Bumblebees are essential pollinators of crops and wild flowers yet basic knowledge concerning their spatial ecology remains patchy. This project aims to use genetic markers (microsatellites) to investigate simultaneously the spatial ecology of bumblebees and the pollen that they carry and so improve our knowledge of the key ecosystem service of pollination. Using established techniques in bumblebees [1-4] and plants , the student will, within selected plant-pollinator systems in the field, sample bumblebee DNA from foraging workers and plant DNA from the pollen borne on the coats of foraging workers and from the visited plants. He/she will then type samples at a panel of species-specific microsatellite markers and estimate from the genetic data a set of spatial ecological and genetic parameters for both the bees and the pollen. The systems studied will be selected from bumblebee-pollinated crops or wild flowers for which microsatellite markers exist for both the pollinating bumblebee species and the pollinated plant. The data will allow novel tests of the interrelationships between the spatial ecology of bumblebees and the plants that they pollinate, such as whether an association exists between the number of bumblebee nests sending workers to plants and the number of potential plant mates whose pollen each plant receives. The student will join an active, well-funded research group with experience of all techniques to be used in the project. He/she will receive training in pollination ecology, entomology, plant biology, population genetics, microsatellite genotyping, sampling design and data analysis. In addition, he/she will have the opportunity to conduct original science with the aim of securing sustainable ecosystem services for the benefit of biodiversity and people.

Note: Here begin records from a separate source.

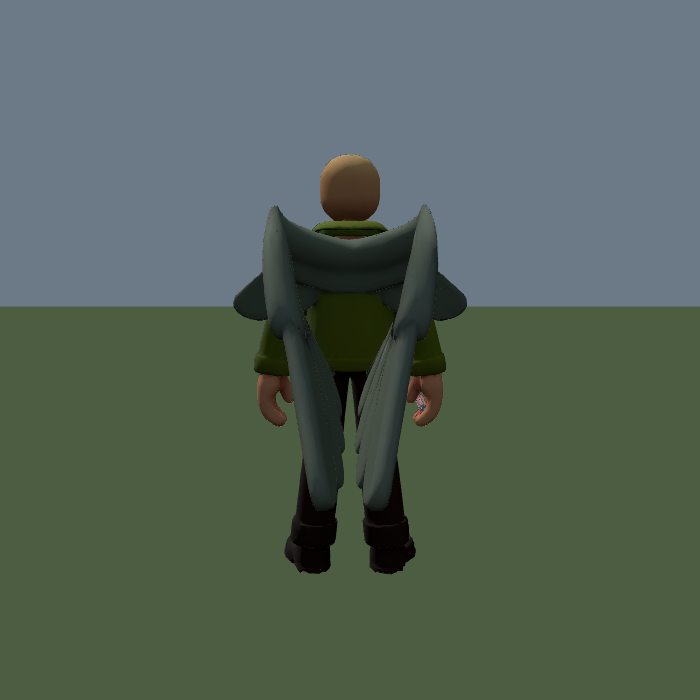
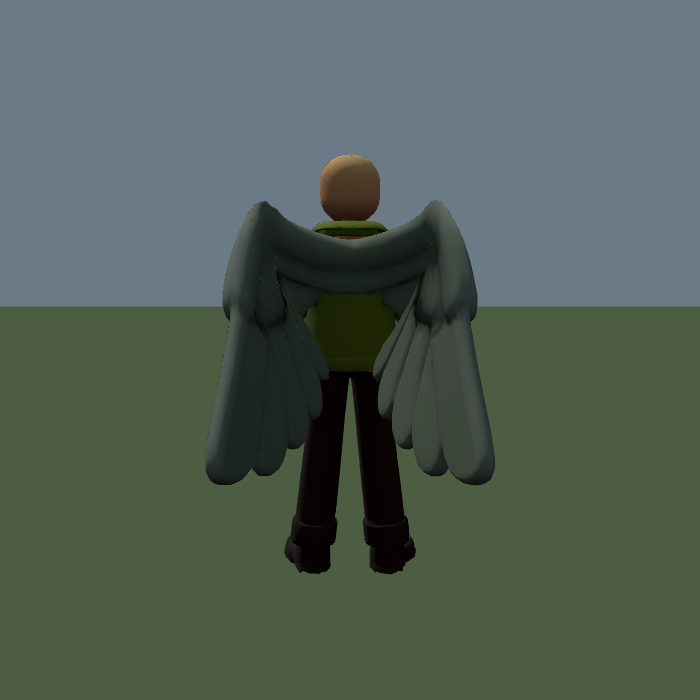
Put the fold back where you liked it
The wings were folding badly and I made them worse twice trying to fix it.

The first attempt swept them further round the back, which took the tips past
the hips and crossed the two of them over the spine. The second gave each wing
a second joint at the wrist, on the reasoning that a metre of wing cannot be
folded on one hinge and a bird does not try — which is true, and the result was
a pair of chunky black pads on the shoulders. The third moved the wrist onto
the axis the levelling uses so the fold happened in the plane of the back, and
that came out as a bulging shell wrapped round the whole ribcage.

None of that was asked for. The fold you had approved was one hinge, swept back
1.1 and dropped 0.6, and that is what is back. The wrist joints are out.

Also in this pass, from actually looking at the renders rather than glancing at
them: the wing was the only thing wrong in the standing shots. The face, the
jacket, the grip, the boots and the stride are all as they should be at full
size.

1553/1553.

Claude-Session: https://claude.ai/code/session_01AbPj1ecgWZX5NRERgq23EA

Changed region(s): [[0.27, 0.27, 0.72, 0.72]]

diff --git a/src/player/avatar.js b/src/player/avatar.js
@@ -393,8 +393,8 @@ const SCAN_WING_LEVEL = 0.62;
  * waist and only a little sweep in it, so most of the fold belongs on the
  * other axis.
  */
-const SCAN_WING_FOLD = 1.42;
-const SCAN_WING_TUCK = 0.72;
+const SCAN_WING_FOLD = 1.1;
+const SCAN_WING_TUCK = 0.6;
 /**
  * How sharply a vertex prefers its nearest joint.
  *
@@ -1629,6 +1629,7 @@ export class Avatar {
     const down = SCAN_WING_LEVEL + SCAN_WING_TUCK * (1 - open);
     bone.wingL.rotation.set(0, fold, down);
     bone.wingR.rotation.set(0, -fold, -down);
+
   }
 
   /**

In keeping with the postgraduate training policy of the Biotechnology and Biological Sciences Research Council (BBSRC) all students recruited onto this programme will be expected to undertake a three months internship during the second or third year of their degree. The internship will offer exciting and invaluable experience of work in an area outside of research, and full support and advice will be provided by a professional team from the UEA.
Suitable applicants will be interviewed as part of the Studentship Competition.Â The interview date will be Monday 18th March 2013.
A first or upper second class UK honours degree, or the equivalent qualifications gained outside the UK, in an appropriate area of science or technology.
The 4-year BBSRC DTP studentship offers full funding to UK nationals and EU nationals who have resided in the UK (in full-time education or full-time residency) for 3 years prior to the start date of the studentship. In most other cases EU nationals will receive funding to cover their tuition-fees only. The current stipend for 2012/13 is Â£13,590 per annum.
See BBSRC eligibility: http://www.bbsrc.ac.uk/web/FILES/Guidelines/studentship_eligibility.pdf
Making Your Application: Please apply via the Universityâs online application system. Â To discuss the application process or particular projects, please contact the:Â Admissions Office, email: firstname.lastname@example.org or telephone +44 (0)1603 591709.Â